Changes to Working for Families are designed to better target low income earners. Changes will be phased in over six years and are expected to be made in four steps. Despite the better targeting, the Government expects to save $448m over four years.
Changes to student loans restrict eligibility for some groups less likely to repay. These changes are expected to free up $277m in operating expenditure and $170m in capital expenditure.
The Government intends to extend the Air New Zealand mixed ownership model to Mighty River Power, Genesis Energy, Solid Energy and Meridian Energy. The Government also intends to reduce its shareholding in Air New Zealand. The Government intends to retain a majority shareholding in these enterprises. They expect to raise $5b - $7b which will reduce the borrowing requirement and fund around one-third of government investment over the next 5 years.

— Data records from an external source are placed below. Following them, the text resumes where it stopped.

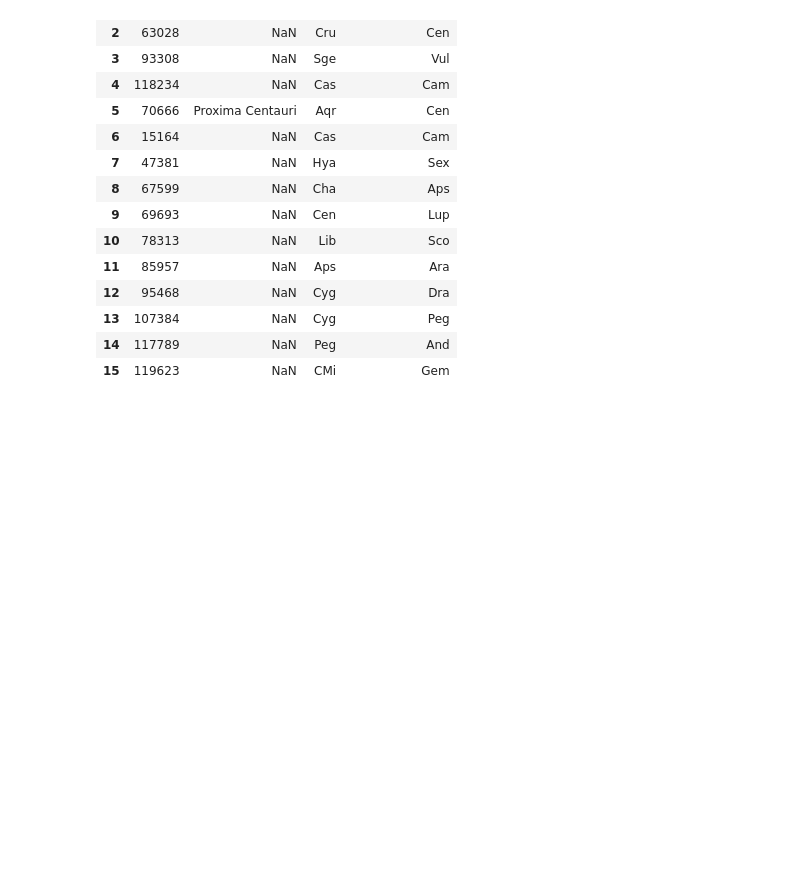
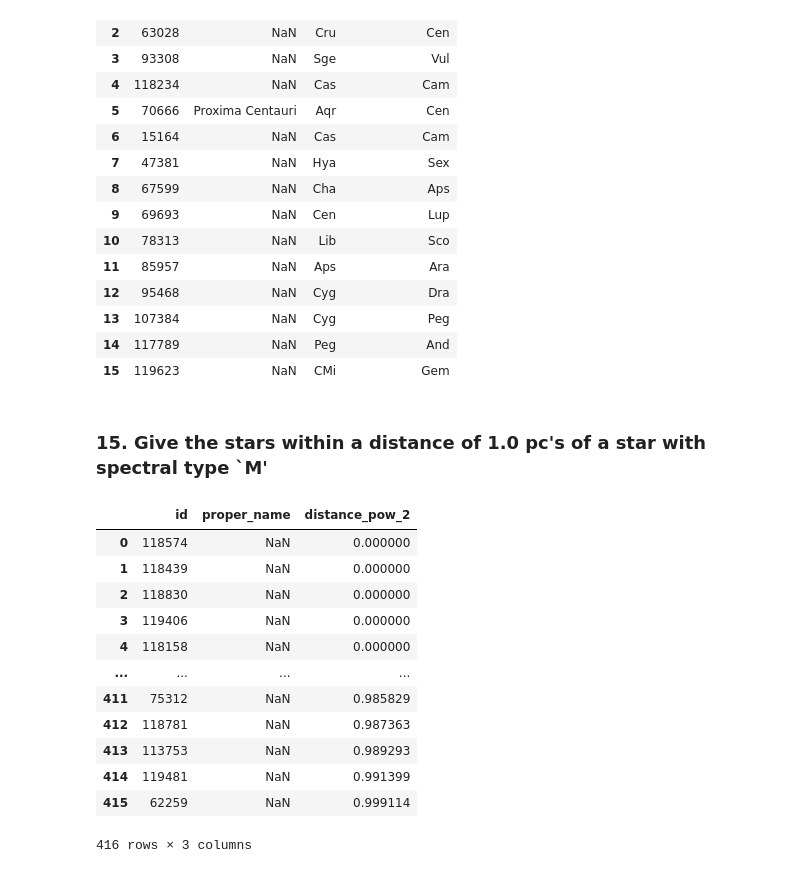
Before and after one commit to MrDiaf/database_and_application_recitation3, a Jupyter notebook: recitation_3_part_B.ipynb, the cells around one changed output. Cells and saved outputs as stored; diff of their text form; code cells hidden in the pictures; blank space fills up the shorter version.

```diff
--- a/recitation_3_part_B.ipynb
+++ b/recitation_3_part_B.ipynb
@@ -246,3 +246,72 @@ print_query(query)
 | 13 | 107384 | NaN | Cyg | Peg |
 | 14 | 117789 | NaN | Peg | And |
 | 15 | 119623 | NaN | CMi | Gem |
+# %% [markdown]
+### 15. Give the stars within a distance of 1.0 pc's of a star with spectral type `M'
+# %%
+query = """
+
+WITH distances AS  (SELECT n.id,
+       n.proper_name,
+       ABS(n.x_pc - s.x_pc) AS x_diff,
+       ABS(n.y_pc - s.y_pc) AS y_diff,
+       ABS(n.z_pc - s.z_pc) AS z_diff,
+       (ABS(n.x_pc - s.x_pc) * ABS(n.x_pc - s.x_pc) +
+        ABS(n.y_pc - s.y_pc) * ABS(n.y_pc - s.y_pc) +
+        ABS(n.z_pc - s.z_pc) * ABS(n.z_pc - s.z_pc)) AS distance_pow_2
+    FROM star as n CROSS JOIN star as s
+    WHERE
+        s.spectral_type LIKE 'M%' AND
+        n.id <> s.id
+),
+with_douplicates AS (
+    SELECT DISTINCT n.id,
+                    n.proper_name,
+                    n.distance_pow_2
+    FROM distances AS n
+    WHERE n.distance_pow_2 < 1
+),
+only_duplicates AS (
+    SELECT DISTINCT s1.id,
+                    s1.proper_name,
+                    MIN(s1.distance_pow_2) AS distance_pow_2
+    FROM with_douplicates AS s1 JOIN
+    with_douplicates AS s2
+    ON s1.id = s2.id AND s1.distance_pow_2 <> s2.distance_pow_2
+    GROUP BY s1.id, s1.proper_name
+),
+no_duplicates AS(
+    SELECT DISTINCT n.id,
+                    n.proper_name,
+                    n.distance_pow_2
+    FROM with_douplicates AS n WHERE n.id NOT IN (SELECT id from only_duplicates)
+)
+
+SELECT id, proper_name, distance_pow_2
+FROM only_duplicates
+
+UNION ALL
+
+SELECT id, proper_name, distance_pow_2
+FROM no_duplicates
+
+ORDER BY distance_pow_2 ASC;
+
+
+
+"""
+print_query(query)
+# %% [output]
+|  | id | proper_name | distance_pow_2 |
+| 0 | 118574 | NaN | 0.000000 |
+| 1 | 118439 | NaN | 0.000000 |
+| 2 | 118830 | NaN | 0.000000 |
+| 3 | 119406 | NaN | 0.000000 |
+| 4 | 118158 | NaN | 0.000000 |
+| ... | ... | ... | ... |
+| 411 | 75312 | NaN | 0.985829 |
+| 412 | 118781 | NaN | 0.987363 |
+| 413 | 113753 | NaN | 0.989293 |
+| 414 | 119481 | NaN | 0.991399 |
+| 415 | 62259 | NaN | 0.999114 |
+416 rows × 3 columns
```
Also changed, not shown: parts of 1 cell of this notebook, 2 other files.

Infrastructure will receive a further $1.6b into broadband, rail and schools. This includes $500m of reprioritised capital spending.
The Government has established a $5.5b Canterbury Earthquake Recovery Fund to meet its costs of the earthquakes.
We have been critical that Government has been relying too heavily on the economic cycle to restore fiscal balance. In so doing they were ignoring the broader structural issues. Having now started to address long-term spending, Budget 2011 makes significant progress towards a more sustainable fiscal position.
The approach to funding new operational spending out of the reprioritisation of existing spending significantly changes the expenditure profile over the forecast horizon. Core Crown Expenses are now forecast to be lower than forecast in the HYEFU despite the additional costs the Government now faces as a result of the second earthquake and the weaker starting point for the economy.
This approach to spending combined with freeing up capital by extending the mixed ownership model to other state assets means over the forecast period, debt will be around $10b lower than would have otherwise been the case.
The phasing in of those policies over time strikes an appropriate balance between articulating a pathway to fiscal sustainability at the same time as supporting economic activity. Without the Christchurch rebuild, economic growth would remain subdued.
It is worth remembering that low growth now is not necessarily a bad thing. It reflects the good balance sheet repair work that is going on behind the scenes in household and businesses. That bodes well for a more sustained economic recovery.
In terms of support for economic growth, this Budget was more about the health of the broader macro-economic environment than micro-economic measures to support growth and innovation. Fiscal consolidation makes a considerable contribution to ensuring a stable low interest rate environment.
This budget does not change our expectations around monetary policy. As in many countries, fiscal restraint and improving fiscal balances will prove to be a significant drag on economic growth.
We estimate the “fiscal impulse” from this Budget to be -2% of GDP in 2012/13 and 2013/14. We haven’t seen a tightening in fiscal policy of this magnitude in any year over the last two decades, let alone two years in a row.
In that respect, fiscal policy will do a lot of the work that monetary policy might have otherwise had to do to keep inflation in check. We continue to expect the first tightening of 50bps in December this year, with the OCR rising to 4.5% by 3rd quarter of 2012.